= WORK ORDER =
Taking each line of the records in turn, count those containing "type" and report only the number.

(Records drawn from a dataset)
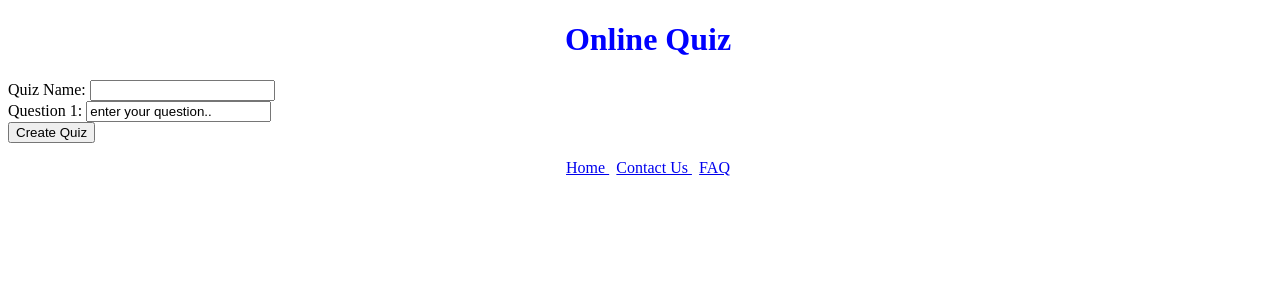
Repository: KaushikVeluruWorld/KaushikJava
Page: http://localhost/OnlineQuiz/newquiz.jsp
An editor plug-in stored every save of this project. The page is shown before and after the next save, followed by the edit.
The browser window is 1280 px wide. The page is 1288 px wide, so the pictures cover 1288 px, including what lies to the right of the window. The pictures show the whole page.
The page is served by Tomcat 9.

Above is the page before, as saved 2015-03-05 11:09:35.

After the next save:
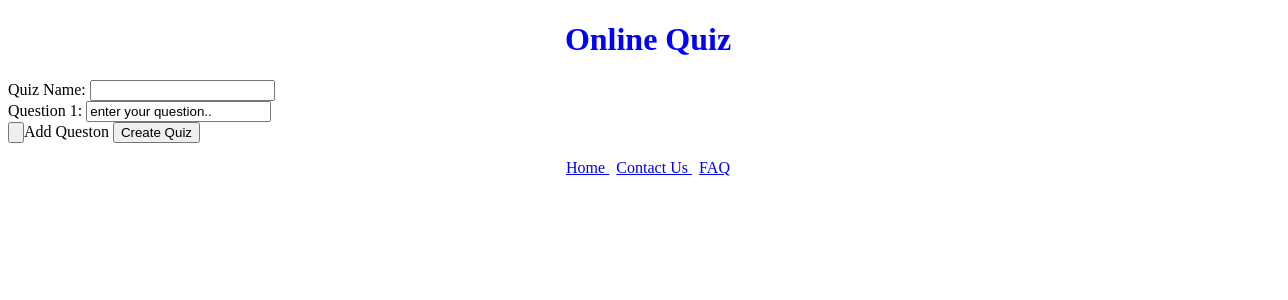
Saved 74 s later.
--- a/Online Quiz Tool/OnlineQuiz/WebContent/newquiz.jsp
+++ b/Online Quiz Tool/OnlineQuiz/WebContent/newquiz.jsp
@@ -13,6 +13,8 @@
 Quiz Name: <input name="quizname" type="text"></input> <br/>
 Question 1: <input type="text" name="qn1" value="enter your question.."/><br/>
 
+<input type="button" name="addQnButton">Add Queston</input>
+
 <input type="submit" value="Create Quiz">
 </form>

= EXERCISE RESULT =
4